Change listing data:
=====

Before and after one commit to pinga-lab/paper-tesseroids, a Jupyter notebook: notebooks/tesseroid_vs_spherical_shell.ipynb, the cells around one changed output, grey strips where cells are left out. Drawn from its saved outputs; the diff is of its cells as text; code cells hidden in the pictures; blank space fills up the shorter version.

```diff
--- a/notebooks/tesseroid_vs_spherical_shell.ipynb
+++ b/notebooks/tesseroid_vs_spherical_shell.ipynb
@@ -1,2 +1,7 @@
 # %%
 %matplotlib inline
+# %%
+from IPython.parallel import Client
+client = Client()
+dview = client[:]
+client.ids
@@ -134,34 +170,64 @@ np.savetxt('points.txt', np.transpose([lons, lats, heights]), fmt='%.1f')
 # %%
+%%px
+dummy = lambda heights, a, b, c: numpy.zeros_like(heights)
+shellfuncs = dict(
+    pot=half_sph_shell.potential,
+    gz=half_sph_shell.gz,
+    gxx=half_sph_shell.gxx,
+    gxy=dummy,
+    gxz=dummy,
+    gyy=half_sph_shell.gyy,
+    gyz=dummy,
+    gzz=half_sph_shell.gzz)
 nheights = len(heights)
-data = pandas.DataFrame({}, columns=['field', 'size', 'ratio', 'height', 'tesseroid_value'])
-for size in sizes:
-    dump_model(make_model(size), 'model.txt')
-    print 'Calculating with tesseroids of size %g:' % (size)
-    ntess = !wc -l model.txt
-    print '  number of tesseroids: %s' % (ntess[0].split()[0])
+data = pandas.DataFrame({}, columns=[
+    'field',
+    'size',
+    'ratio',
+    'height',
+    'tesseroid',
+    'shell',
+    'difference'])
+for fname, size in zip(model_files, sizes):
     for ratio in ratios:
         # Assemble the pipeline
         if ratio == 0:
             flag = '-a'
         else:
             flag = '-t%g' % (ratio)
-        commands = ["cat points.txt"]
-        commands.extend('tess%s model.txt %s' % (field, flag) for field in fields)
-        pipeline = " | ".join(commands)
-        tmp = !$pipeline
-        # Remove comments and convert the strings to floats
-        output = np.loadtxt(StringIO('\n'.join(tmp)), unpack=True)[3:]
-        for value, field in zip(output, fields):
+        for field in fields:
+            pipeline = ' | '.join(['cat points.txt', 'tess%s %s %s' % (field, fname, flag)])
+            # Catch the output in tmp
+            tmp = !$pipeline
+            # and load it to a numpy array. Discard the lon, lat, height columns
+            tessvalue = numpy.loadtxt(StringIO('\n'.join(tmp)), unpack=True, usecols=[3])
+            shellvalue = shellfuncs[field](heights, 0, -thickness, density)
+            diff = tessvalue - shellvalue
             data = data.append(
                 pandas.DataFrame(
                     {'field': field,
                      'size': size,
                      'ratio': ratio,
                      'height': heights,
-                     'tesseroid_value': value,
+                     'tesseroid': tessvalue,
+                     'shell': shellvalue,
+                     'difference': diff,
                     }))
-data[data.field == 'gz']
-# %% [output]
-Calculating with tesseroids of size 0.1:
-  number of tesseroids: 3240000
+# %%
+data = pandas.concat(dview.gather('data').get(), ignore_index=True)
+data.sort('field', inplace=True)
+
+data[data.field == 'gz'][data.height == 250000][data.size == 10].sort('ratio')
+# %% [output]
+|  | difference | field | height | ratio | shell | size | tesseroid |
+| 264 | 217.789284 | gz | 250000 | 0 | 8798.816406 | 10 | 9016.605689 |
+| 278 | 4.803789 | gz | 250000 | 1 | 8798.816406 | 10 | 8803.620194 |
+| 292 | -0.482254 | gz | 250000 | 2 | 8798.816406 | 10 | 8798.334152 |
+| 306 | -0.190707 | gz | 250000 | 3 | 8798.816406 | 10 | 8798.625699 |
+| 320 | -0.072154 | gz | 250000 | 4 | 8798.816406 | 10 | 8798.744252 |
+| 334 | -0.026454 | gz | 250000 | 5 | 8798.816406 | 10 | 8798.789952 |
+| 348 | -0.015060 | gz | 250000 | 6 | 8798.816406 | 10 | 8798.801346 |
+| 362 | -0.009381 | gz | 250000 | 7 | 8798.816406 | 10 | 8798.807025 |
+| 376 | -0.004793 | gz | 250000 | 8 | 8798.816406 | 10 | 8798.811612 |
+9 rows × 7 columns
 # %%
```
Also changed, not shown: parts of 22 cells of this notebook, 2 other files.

=====

◆ **DIRECTIONS FOR THIS TASK**: Write out every entry once more, precisely as it stands.

◆ **RESULT**:
Before and after one commit to pinga-lab/paper-tesseroids, a Jupyter notebook: notebooks/tesseroid_vs_spherical_shell.ipynb, the cells around one changed output, grey strips where cells are left out. Drawn from its saved outputs; the diff is of its cells as text; code cells hidden in the pictures; blank space fills up the shorter version.

```diff
--- a/notebooks/tesseroid_vs_spherical_shell.ipynb
+++ b/notebooks/tesseroid_vs_spherical_shell.ipynb
@@ -1,2 +1,7 @@
 # %%
 %matplotlib inline
+# %%
+from IPython.parallel import Client
+client = Client()
+dview = client[:]
+client.ids
@@ -134,34 +170,64 @@ np.savetxt('points.txt', np.transpose([lons, lats, heights]), fmt='%.1f')
 # %%
+%%px
+dummy = lambda heights, a, b, c: numpy.zeros_like(heights)
+shellfuncs = dict(
+    pot=half_sph_shell.potential,
+    gz=half_sph_shell.gz,
+    gxx=half_sph_shell.gxx,
+    gxy=dummy,
+    gxz=dummy,
+    gyy=half_sph_shell.gyy,
+    gyz=dummy,
+    gzz=half_sph_shell.gzz)
 nheights = len(heights)
-data = pandas.DataFrame({}, columns=['field', 'size', 'ratio', 'height', 'tesseroid_value'])
-for size in sizes:
-    dump_model(make_model(size), 'model.txt')
-    print 'Calculating with tesseroids of size %g:' % (size)
-    ntess = !wc -l model.txt
-    print '  number of tesseroids: %s' % (ntess[0].split()[0])
+data = pandas.DataFrame({}, columns=[
+    'field',
+    'size',
+    'ratio',
+    'height',
+    'tesseroid',
+    'shell',
+    'difference'])
+for fname, size in zip(model_files, sizes):
     for ratio in ratios:
         # Assemble the pipeline
         if ratio == 0:
             flag = '-a'
         else:
             flag = '-t%g' % (ratio)
-        commands = ["cat points.txt"]
-        commands.extend('tess%s model.txt %s' % (field, flag) for field in fields)
-        pipeline = " | ".join(commands)
-        tmp = !$pipeline
-        # Remove comments and convert the strings to floats
-        output = np.loadtxt(StringIO('\n'.join(tmp)), unpack=True)[3:]
-        for value, field in zip(output, fields):
+        for field in fields:
+            pipeline = ' | '.join(['cat points.txt', 'tess%s %s %s' % (field, fname, flag)])
+            # Catch the output in tmp
+            tmp = !$pipeline
+            # and load it to a numpy array. Discard the lon, lat, height columns
+            tessvalue = numpy.loadtxt(StringIO('\n'.join(tmp)), unpack=True, usecols=[3])
+            shellvalue = shellfuncs[field](heights, 0, -thickness, density)
+            diff = tessvalue - shellvalue
             data = data.append(
                 pandas.DataFrame(
                     {'field': field,
                      'size': size,
                      'ratio': ratio,
                      'height': heights,
-                     'tesseroid_value': value,
+                     'tesseroid': tessvalue,
+                     'shell': shellvalue,
+                     'difference': diff,
                     }))
-data[data.field == 'gz']
-# %% [output]
-Calculating with tesseroids of size 0.1:
-  number of tesseroids: 3240000
+# %%
+data = pandas.concat(dview.gather('data').get(), ignore_index=True)
+data.sort('field', inplace=True)
+
+data[data.field == 'gz'][data.height == 250000][data.size == 10].sort('ratio')
+# %% [output]
+|  | difference | field | height | ratio | shell | size | tesseroid |
+| 264 | 217.789284 | gz | 250000 | 0 | 8798.816406 | 10 | 9016.605689 |
+| 278 | 4.803789 | gz | 250000 | 1 | 8798.816406 | 10 | 8803.620194 |
+| 292 | -0.482254 | gz | 250000 | 2 | 8798.816406 | 10 | 8798.334152 |
+| 306 | -0.190707 | gz | 250000 | 3 | 8798.816406 | 10 | 8798.625699 |
+| 320 | -0.072154 | gz | 250000 | 4 | 8798.816406 | 10 | 8798.744252 |
+| 334 | -0.026454 | gz | 250000 | 5 | 8798.816406 | 10 | 8798.789952 |
+| 348 | -0.015060 | gz | 250000 | 6 | 8798.816406 | 10 | 8798.801346 |
+| 362 | -0.009381 | gz | 250000 | 7 | 8798.816406 | 10 | 8798.807025 |
+| 376 | -0.004793 | gz | 250000 | 8 | 8798.816406 | 10 | 8798.811612 |
+9 rows × 7 columns
 # %%
```
Also changed, not shown: parts of 22 cells of this notebook, 2 other files.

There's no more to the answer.